Assessment of pre-harvest physiological infiltration methods for predicting commercial bitter pit in 'Braeburn' and 'Golden Delicious'

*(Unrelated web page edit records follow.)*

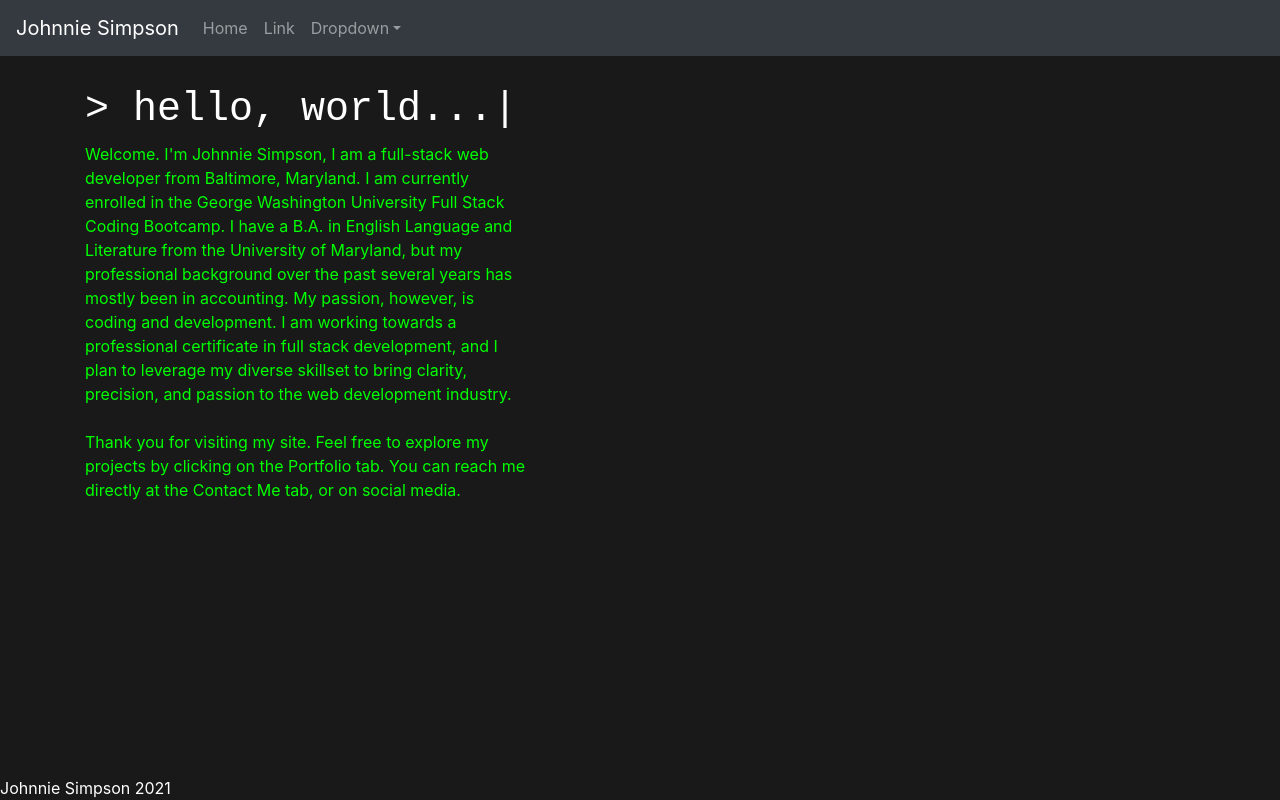
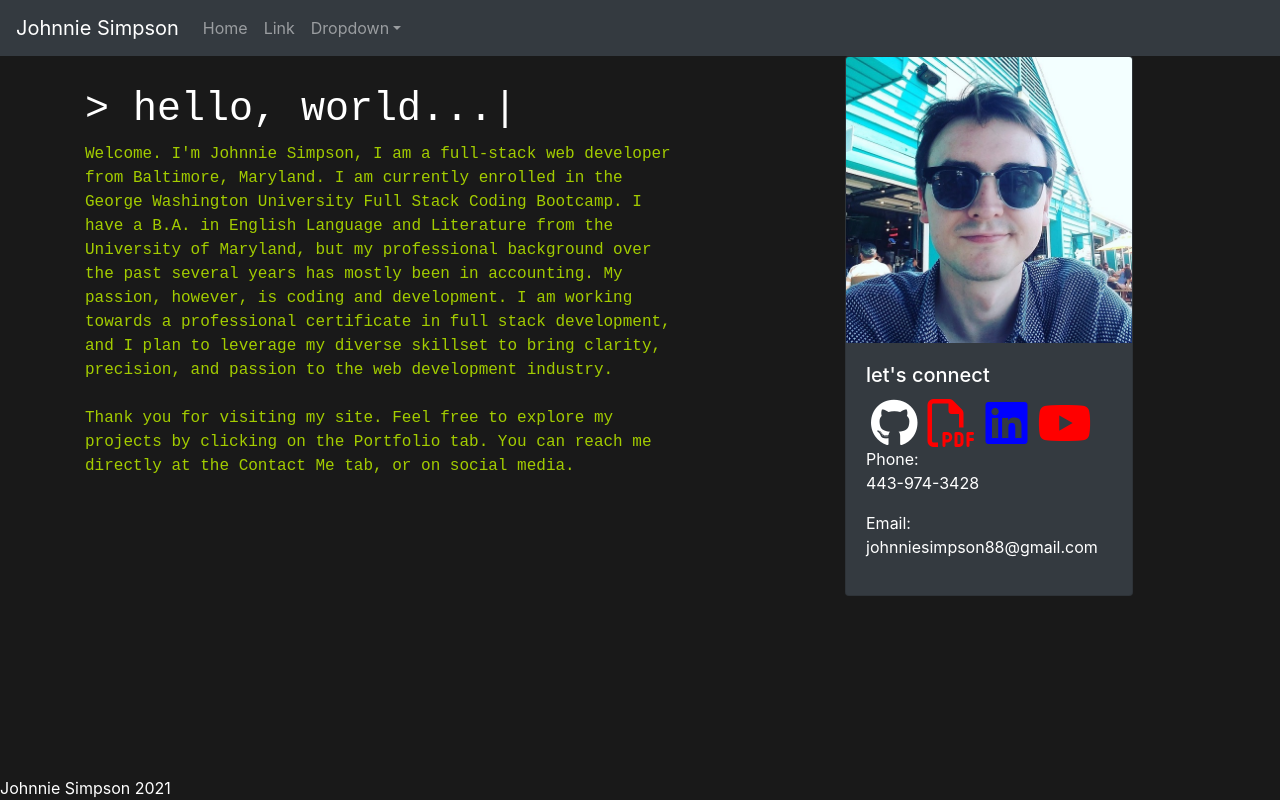
Before and after one commit to balokdecoy/simpson-portfolio, a React (Create React App) app: page / in a window 1280 px wide. Built offline with nearby package versions, Linux system fonts and the light colour scheme.

Commit message:
Update public index file with CDNs. Continuing to add content to home page.

```diff
--- a/public/index.html
+++ b/public/index.html
@@ -4,6 +4,9 @@
     <meta charset="utf-8" />
     <!-- Bootstrap CDN -->
     <link rel="stylesheet" href="https://cdn.jsdelivr.net/npm/bootstrap@4.5.3/dist/css/bootstrap.min.css" integrity="sha384-TX8t27EcRE3e/ihU7zmQxVncDAy5uIKz4rEkgIXeMed4M0jlfIDPvg6uqKI2xXr2" crossorigin="anonymous">
+      <!-- Font Awesome style and JS, for social media buttons -->
+      <link rel="stylesheet" href="https://cdnjs.cloudflare.com/ajax/libs/font-awesome/4.7.0/css/font-awesome.min.css">
+      <script src="https://kit.fontawesome.com/94078e1ae9.js" crossorigin="anonymous"></script>
     <link rel="icon" href="%PUBLIC_URL%/favicon.ico" />
     <meta name="viewport" content="width=device-width, initial-scale=1" />
     <meta name="theme-color" content="#000000" />
--- a/src/pages/Home.js
+++ b/src/pages/Home.js
@@ -5,11 +5,11 @@ function Home() {
     return (
     <Container>
         <Row>
-          <Col size="md-6">
+          <Col size="md-8">
           <h1 style={{paddingTop: "30px", color: "white", fontFamily: "Inconsolata, monospace"}}> {">"} hello, world...|</h1>
                     <div className="row">
                         <div className="col-md-10">
-                            <div id="myBio" style={{color: "lime"}}>
+                            <div id="myBio" style={{color: "#a3cc00", fontFamily: "Inconsolata, monospace"}}>
                                 Welcome. I'm Johnnie Simpson, I am a full-stack web developer from
                                 Baltimore, Maryland. I am currently enrolled in the George Washington University
                                 Full Stack Coding Bootcamp. I have a B.A. in English Language and Literature from
@@ -27,6 +27,34 @@ function Home() {
                         </div>
                     </div>
           </Col>
+          <Col size="md-4" style={{paddingTop:"30px"}}>
+          <div class="card text-white bg-dark mb-3" style={{maxWidth: "18rem"}}>
+                        <img class="card-img-top" src="./images/images/me.jpg" alt="my picture" />
+                        <div class="card-body">
+                            <h5 class="card-title">let's connect</h5>
+                            <p class="card-text">
+                                <a class="button" href="https://github.com/balokdecoy" target="_blank"
+                                    style={{color:"white", padding: "5px"}}>
+                                    <i class="fab fa-github fa-3x"></i>
+                                </a>
+                                <a class="button" href="./assets/resume/johnnie-simpson-resume-2021.pdf" target="_blank"
+                                style={{color:"red", padding: "5px"}}>
+                                <i class="far fa-file-pdf fa-3x"></i>
+                                </a>
+                                <a class="button" href="https://www.linkedin.com/in/johnnie-simpson-jr-46629586/"
+                                    target="_blank" style={{color: "blue", padding: "5px"}}>
+                                    <i class="fab fa-linkedin fa-3x"></i>
+                                </a>
+                                <a class="button" href="https://www.youtube.com/channel/UCH4BSKNihbY1rpfJSUrR7Pw/featured" target="_blank"
+                                    style={{color:"red", padding: "5px"}}>
+                                    <i class="fab fa-youtube fa-3x"></i>
+                                </a>
+                                <p>Phone: <br /> 443-974-3428</p>
+                                <p>Email: johnniesimpson88@gmail.com</p>
+                            </p>
+                        </div>
+                    </div>
+          </Col>
         </Row>
       </Container>
     );
```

Although management practices are followed to reduce the incidence of bitter pit in commercial orchards, this defect still surfaces and causes serious problems with fruit quality that lead to losses in especially export produce. Current methods e.g. fruit mineral analysis, magnesium (Mg) infiltration and ethylene forcing that were developed to predict bitter pit incidence, vary in reliability. However, there is still a need to predict bitter pit incidence, before it becomes visible. The effectiveness of ethylene forcing and Mg infiltration-were assessed under local conditions for 'Braeburn' and 'Golden Delicious' apples. The correlation coefficients for the two methods were compared, as well as the correlations between the bitter pit-like incidence induced by the individual methods and actual bitter pit after storage. During the first season, the coefficient determination for Mg infiltration and actual bitter pit (R2 = 0.45) was higher compared to the coefficient for ethylene forcing and actual bitter pit (R2= 0.13). The R2 for the linear relationship between bitter pit incidence with Mg-infiltration and ethylene forcing was 0.43. The actual bitter pit incidence per season influenced the accuracy of the methods.